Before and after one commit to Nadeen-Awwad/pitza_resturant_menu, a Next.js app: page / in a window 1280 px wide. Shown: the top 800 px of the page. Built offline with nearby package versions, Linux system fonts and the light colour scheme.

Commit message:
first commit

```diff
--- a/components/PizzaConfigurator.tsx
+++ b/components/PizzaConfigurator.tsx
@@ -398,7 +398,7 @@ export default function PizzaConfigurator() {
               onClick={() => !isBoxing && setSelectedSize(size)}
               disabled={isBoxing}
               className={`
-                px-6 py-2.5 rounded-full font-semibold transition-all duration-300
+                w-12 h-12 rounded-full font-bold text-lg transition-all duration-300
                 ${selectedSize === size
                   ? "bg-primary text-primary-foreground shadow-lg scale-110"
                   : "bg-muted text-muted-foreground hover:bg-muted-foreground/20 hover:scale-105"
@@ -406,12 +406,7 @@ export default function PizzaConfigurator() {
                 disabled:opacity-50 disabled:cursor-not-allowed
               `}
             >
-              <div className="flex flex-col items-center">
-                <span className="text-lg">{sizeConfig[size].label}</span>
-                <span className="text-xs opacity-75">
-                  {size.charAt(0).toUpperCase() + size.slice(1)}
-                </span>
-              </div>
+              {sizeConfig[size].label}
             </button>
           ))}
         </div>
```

_ _ _ _

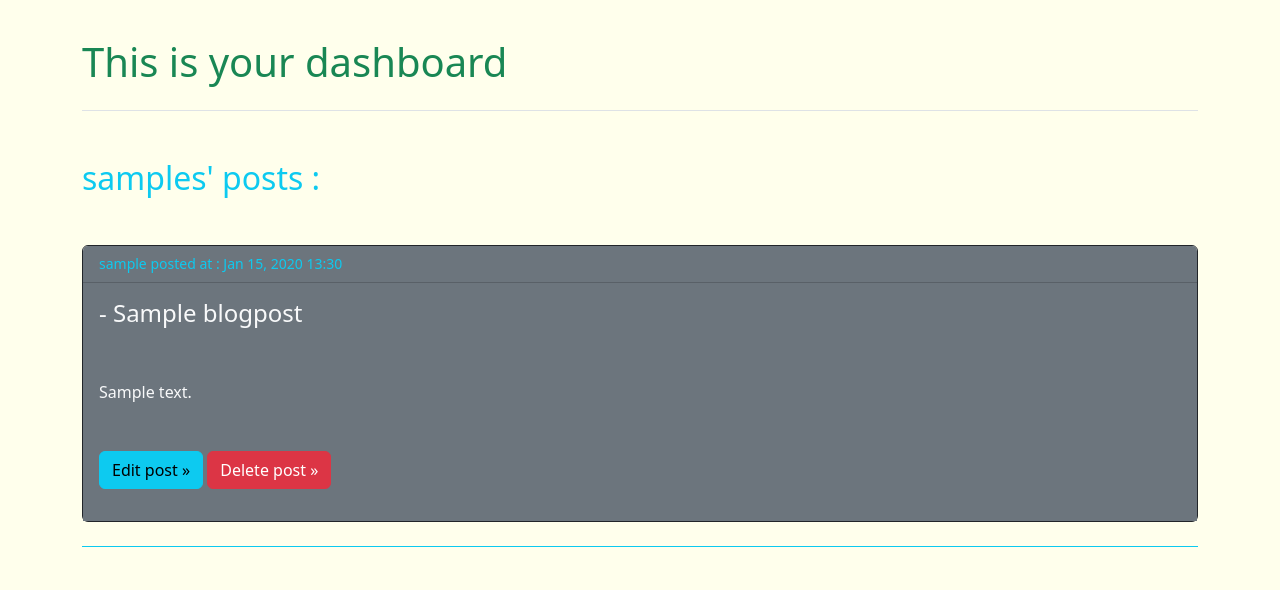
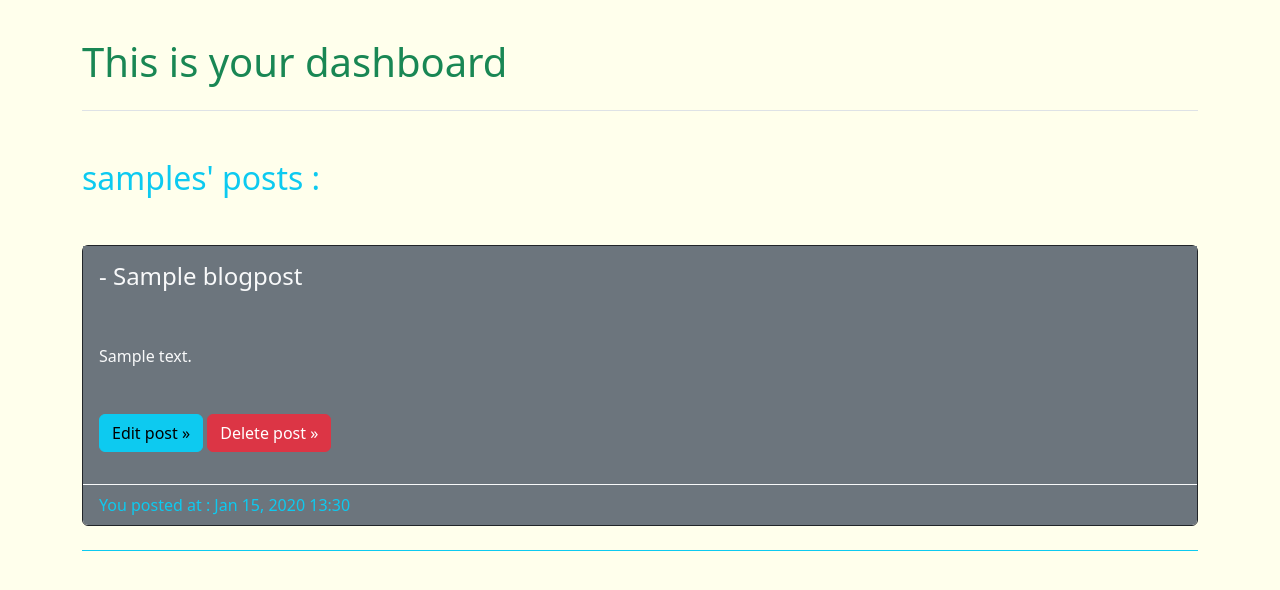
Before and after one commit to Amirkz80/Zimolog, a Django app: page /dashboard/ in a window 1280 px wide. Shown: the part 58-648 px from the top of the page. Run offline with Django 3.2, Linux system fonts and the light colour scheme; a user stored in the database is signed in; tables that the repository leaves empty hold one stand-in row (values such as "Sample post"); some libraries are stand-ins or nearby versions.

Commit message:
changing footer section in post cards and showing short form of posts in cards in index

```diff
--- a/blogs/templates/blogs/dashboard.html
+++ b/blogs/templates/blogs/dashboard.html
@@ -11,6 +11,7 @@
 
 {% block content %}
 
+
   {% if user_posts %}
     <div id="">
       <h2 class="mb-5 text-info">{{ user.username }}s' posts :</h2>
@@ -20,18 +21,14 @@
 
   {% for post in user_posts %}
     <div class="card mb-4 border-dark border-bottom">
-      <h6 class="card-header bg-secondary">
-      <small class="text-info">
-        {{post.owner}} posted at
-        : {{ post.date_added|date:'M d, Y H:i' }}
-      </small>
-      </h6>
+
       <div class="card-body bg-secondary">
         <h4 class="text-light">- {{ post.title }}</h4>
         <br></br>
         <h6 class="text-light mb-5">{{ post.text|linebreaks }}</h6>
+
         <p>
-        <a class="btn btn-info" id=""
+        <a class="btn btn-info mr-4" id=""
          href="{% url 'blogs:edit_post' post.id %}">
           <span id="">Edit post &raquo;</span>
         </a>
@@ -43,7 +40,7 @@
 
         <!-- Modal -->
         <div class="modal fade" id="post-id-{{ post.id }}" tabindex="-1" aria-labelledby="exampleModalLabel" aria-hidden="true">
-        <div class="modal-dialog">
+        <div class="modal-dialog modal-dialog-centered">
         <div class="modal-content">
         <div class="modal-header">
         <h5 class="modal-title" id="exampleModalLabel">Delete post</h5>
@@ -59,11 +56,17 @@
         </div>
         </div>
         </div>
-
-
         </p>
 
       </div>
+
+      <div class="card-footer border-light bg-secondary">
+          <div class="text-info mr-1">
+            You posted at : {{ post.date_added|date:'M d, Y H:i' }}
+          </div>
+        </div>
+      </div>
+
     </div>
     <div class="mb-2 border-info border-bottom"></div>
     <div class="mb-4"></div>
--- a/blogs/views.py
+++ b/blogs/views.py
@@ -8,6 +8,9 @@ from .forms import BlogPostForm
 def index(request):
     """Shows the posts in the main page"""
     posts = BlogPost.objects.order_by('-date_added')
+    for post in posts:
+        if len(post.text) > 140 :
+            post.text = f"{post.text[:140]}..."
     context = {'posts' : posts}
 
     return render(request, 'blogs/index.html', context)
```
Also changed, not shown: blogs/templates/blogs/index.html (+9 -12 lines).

_ _ _ _

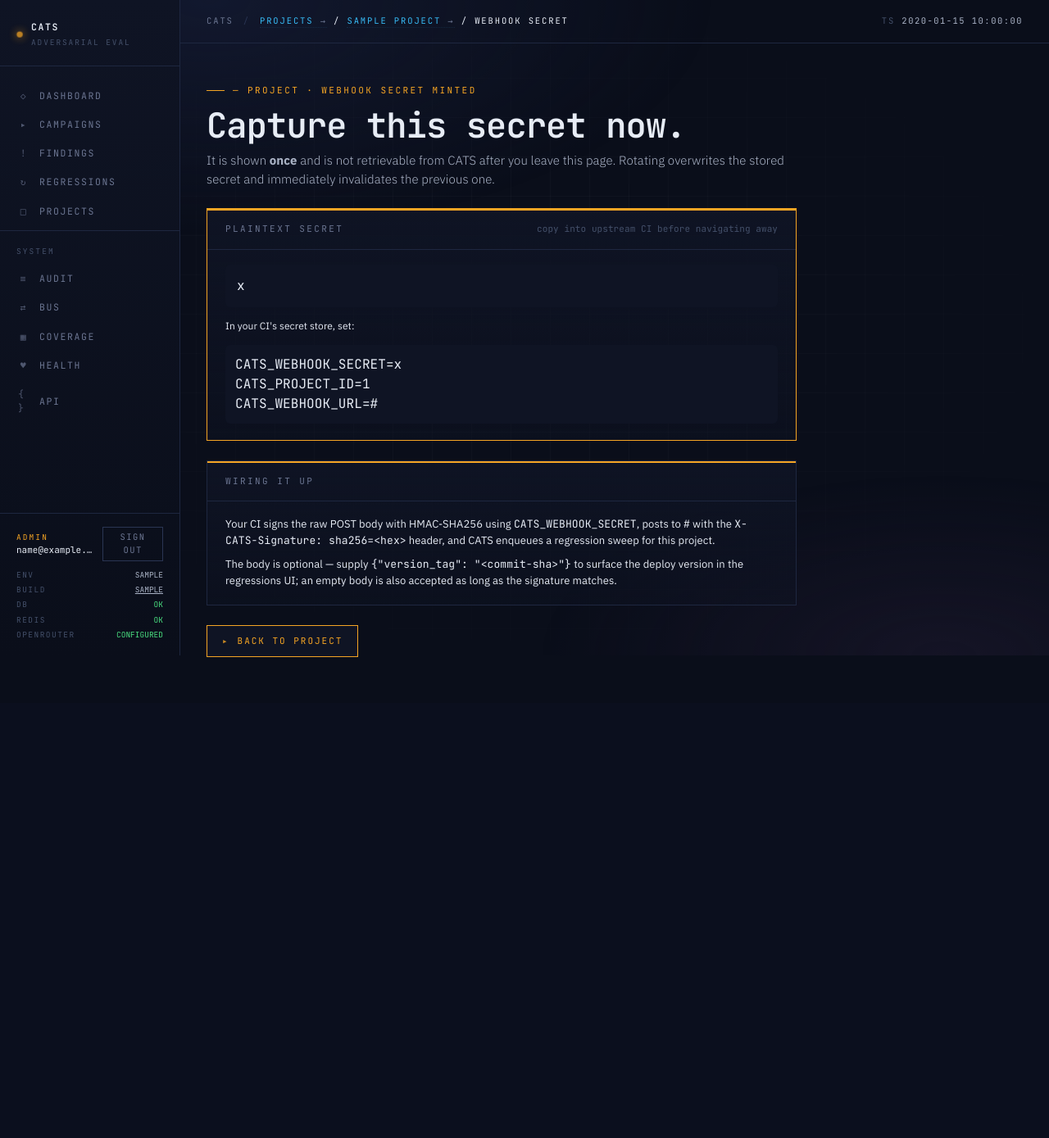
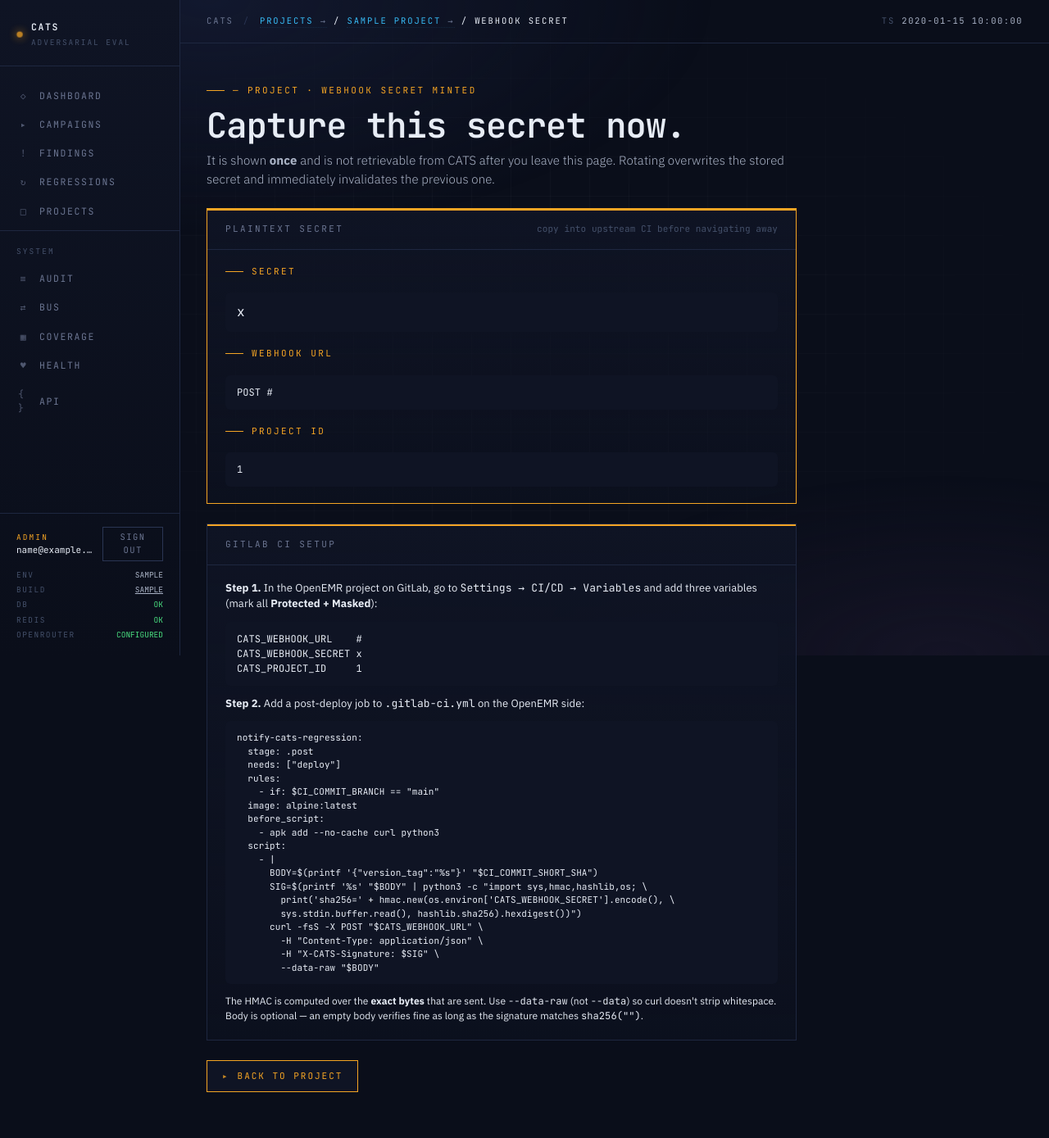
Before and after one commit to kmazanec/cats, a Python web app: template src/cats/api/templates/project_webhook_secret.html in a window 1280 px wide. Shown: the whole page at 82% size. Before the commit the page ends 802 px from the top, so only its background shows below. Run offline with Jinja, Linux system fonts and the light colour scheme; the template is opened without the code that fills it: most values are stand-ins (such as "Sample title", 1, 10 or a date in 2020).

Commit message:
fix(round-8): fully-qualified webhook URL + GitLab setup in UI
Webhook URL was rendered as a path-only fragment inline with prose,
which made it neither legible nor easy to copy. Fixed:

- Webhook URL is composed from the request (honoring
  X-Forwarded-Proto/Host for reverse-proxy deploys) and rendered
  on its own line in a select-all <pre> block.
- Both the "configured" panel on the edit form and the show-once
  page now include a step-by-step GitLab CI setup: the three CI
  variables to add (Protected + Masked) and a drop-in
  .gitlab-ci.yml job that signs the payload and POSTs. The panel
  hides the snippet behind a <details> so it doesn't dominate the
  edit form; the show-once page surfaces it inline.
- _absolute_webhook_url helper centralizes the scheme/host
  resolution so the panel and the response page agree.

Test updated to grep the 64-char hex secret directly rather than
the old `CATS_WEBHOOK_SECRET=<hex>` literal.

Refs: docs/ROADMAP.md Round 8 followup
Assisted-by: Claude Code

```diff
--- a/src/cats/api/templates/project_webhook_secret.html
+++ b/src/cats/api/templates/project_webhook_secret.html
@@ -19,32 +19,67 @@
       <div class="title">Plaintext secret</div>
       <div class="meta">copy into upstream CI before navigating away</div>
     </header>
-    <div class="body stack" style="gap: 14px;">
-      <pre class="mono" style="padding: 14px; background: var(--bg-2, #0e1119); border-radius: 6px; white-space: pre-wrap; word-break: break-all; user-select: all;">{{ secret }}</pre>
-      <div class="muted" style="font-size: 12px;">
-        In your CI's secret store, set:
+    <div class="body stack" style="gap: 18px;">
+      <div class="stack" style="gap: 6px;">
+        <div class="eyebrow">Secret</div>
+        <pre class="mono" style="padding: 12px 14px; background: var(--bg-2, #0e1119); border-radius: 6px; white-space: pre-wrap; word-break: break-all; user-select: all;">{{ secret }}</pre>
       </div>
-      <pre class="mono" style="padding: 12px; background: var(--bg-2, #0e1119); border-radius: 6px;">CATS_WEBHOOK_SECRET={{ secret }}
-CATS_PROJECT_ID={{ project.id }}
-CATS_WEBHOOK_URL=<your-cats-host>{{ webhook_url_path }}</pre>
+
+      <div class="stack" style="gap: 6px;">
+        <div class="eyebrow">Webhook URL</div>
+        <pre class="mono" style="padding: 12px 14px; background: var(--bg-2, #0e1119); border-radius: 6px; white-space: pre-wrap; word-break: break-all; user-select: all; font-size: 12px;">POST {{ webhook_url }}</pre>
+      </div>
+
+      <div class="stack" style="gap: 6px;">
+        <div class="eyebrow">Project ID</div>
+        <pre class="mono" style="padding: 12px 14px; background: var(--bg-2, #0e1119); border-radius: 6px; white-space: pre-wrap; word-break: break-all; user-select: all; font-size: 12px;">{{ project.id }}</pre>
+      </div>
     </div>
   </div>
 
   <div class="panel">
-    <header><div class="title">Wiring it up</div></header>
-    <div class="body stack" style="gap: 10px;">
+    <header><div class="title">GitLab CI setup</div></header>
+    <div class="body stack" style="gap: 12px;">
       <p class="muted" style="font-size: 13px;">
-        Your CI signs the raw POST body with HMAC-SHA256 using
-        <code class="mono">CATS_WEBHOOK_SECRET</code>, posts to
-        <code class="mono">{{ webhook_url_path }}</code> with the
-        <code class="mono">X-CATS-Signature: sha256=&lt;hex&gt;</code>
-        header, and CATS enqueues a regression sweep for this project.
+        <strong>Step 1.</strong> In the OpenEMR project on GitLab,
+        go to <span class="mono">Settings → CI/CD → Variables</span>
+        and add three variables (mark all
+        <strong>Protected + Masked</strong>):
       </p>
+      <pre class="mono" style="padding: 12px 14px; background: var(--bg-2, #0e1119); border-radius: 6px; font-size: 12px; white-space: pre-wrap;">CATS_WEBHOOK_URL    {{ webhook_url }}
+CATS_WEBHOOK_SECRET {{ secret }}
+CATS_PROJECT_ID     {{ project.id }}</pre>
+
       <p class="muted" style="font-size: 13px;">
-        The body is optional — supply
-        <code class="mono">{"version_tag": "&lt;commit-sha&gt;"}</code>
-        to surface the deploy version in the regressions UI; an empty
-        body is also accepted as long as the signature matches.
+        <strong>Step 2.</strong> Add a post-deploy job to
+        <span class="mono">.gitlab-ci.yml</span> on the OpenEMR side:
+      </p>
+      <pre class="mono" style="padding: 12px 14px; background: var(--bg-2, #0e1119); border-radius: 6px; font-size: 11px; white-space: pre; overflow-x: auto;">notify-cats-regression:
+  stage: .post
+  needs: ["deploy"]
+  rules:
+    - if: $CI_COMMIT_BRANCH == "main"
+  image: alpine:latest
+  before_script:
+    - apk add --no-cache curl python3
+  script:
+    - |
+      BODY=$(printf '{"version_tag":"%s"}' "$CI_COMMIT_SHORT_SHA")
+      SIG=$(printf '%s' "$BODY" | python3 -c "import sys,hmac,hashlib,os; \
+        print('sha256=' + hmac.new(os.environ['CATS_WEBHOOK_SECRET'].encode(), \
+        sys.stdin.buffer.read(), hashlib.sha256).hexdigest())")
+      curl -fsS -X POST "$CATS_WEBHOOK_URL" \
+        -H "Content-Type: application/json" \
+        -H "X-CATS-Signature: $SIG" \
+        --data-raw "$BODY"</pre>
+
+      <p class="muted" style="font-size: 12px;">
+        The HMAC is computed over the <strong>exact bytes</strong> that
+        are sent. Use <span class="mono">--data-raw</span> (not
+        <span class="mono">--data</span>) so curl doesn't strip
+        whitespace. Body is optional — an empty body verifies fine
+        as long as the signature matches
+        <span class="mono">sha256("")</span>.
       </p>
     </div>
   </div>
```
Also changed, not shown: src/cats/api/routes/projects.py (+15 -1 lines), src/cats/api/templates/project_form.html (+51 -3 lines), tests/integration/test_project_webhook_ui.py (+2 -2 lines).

_ _ _ _

- [Brief]: Within the material above, extract exactly the lines that start at the line containing "light colour scheme." and stop after the line containing "first commit", and only those.

- [Your solution]:
Before and after one commit to Nadeen-Awwad/pitza_resturant_menu, a Next.js app: page / in a window 1280 px wide. Shown: the top 800 px of the page. Built offline with nearby package versions, Linux system fonts and the light colour scheme.

Commit message:
first commit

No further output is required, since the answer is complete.